Following Mr. Benoit’s dismissal from the workplace, Ms Colistro continued to work there. Although the City did not confront the difficulties involved in terminating Mr. Benoit’s employment for cause, in light of all the evidence, it nevertheless took the appropriate step in dismissing him (despite Mr. Diedrich’s ostensible “travesty” comment). Nothing in the trial decision to suggest that there were any further concerns and, indeed, Ms Colistro e was described as a “valued” employee.
Stepping aside from this case for a moment, it is not hard to imagine what a nightmare it would be for a woman who had been harassed by a supervisor who had been terminated to find that same harasser would be returning to the workplace 11 years later. Not only would it bring back all that had occurred a decade ago, but would raise fears that it would happen again. Hence Ms Calistro’s diagnosis of PTSD. Furthermore, even after the new people at Tbaytel had the opportunity to find out what had happened previously, they preferred to bring Mr. Benoit back even though it meant losing Ms Colistro. Justice Fergeau’s comments (that Tbaytel’s conduct was “flagrant and outrageous … grossly unfair, unduly insensitive and in blatant disregard of her interests”) illuminate the degree to which Ms Colistro’s contributions and her experiences were diminished [SCJ, para. 325].

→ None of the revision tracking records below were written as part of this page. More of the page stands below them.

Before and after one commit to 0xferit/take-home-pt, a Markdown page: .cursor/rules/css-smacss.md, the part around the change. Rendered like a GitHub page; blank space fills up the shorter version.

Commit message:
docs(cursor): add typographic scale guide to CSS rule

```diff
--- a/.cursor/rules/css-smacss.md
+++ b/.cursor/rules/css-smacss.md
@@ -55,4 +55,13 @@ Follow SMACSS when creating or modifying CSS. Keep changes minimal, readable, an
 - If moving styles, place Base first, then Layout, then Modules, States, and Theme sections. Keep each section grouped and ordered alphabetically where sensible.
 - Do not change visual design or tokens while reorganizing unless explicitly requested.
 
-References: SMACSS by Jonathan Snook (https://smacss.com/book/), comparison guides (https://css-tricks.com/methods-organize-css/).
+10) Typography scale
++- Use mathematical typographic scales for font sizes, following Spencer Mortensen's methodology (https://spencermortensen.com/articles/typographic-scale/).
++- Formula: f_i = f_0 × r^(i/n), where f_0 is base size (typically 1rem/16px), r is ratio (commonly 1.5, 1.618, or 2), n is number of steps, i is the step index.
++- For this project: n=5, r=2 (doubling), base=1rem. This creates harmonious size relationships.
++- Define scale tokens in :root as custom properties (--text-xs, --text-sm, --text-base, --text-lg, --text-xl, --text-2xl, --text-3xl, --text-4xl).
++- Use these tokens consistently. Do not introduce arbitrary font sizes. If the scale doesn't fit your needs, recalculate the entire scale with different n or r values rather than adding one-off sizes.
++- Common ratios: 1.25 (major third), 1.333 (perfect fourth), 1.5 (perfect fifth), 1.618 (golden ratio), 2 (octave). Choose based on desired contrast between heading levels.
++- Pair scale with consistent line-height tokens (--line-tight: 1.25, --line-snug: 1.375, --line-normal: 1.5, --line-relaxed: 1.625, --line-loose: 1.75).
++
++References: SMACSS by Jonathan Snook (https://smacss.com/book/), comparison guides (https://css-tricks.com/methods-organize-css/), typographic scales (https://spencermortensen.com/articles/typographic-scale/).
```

It is not difficult to infer from both the appellate decision and, perhaps even more particularly, the trial decision that neither court was impressed by the employer’s behaviour. Indeed, Fergeau J. was blunt in saying, “Tbaytel could have aborted the hiring of Mr. Benoit. He had been hired on a probationary basis effective February 19, 2007. They chose not to in favour of bringing Mr. Benoit on board assuming they could accommodate Ms. Colistro, whom Mr. Diedrich described as a ‘valuable employee.’” [SCJ, para. 275] And he was explicitly or implicitly critical of at least Ms Seeley and Mr. Diedrich’s testimony. Associate Chief Justice Hoy draws the interests starkly at the outset of the Court of Appeal’s decision: “This appeal considers the consequences that flow from a company’s decision to place its business interests above the expectations and concerns of a valued, long-time employee” (CA, para. 1].
Nevertheless, in thinking about how the parties fared, we are left with this: Mr. Diedrich and Ms Seeley hired the person they wanted, despite his previous conduct at the City, and Ms Calistro forced to remember that previous conduct, had to leave her workplace and a job about which she said she “felt very good, felt wonderful about my job, loved my job, enjoyed going to work” [SCJ, para. 34]. And while she received some vindication, perhaps, in the success of her claim of constructive dismissal, she ended with having to pay her own lawyer and a $200,000 costs award, on the one hand and net damages of $114,082 (including the $100,000 Honda award) on the other. The choices for Ms Calistro, it seems, was to reconcile herself to seeing her harasser on some regular or irregular basis, knowing that ultimately he was preferred by Mr. Diedrich and Ms Seeley to her, or agreeing to settle (she refused more financially favourable settlement offers), but not to seek vindication through the courts. Even when the courts are sympathetic, lawyers would advise most clients that personal vindication can come at a high cost.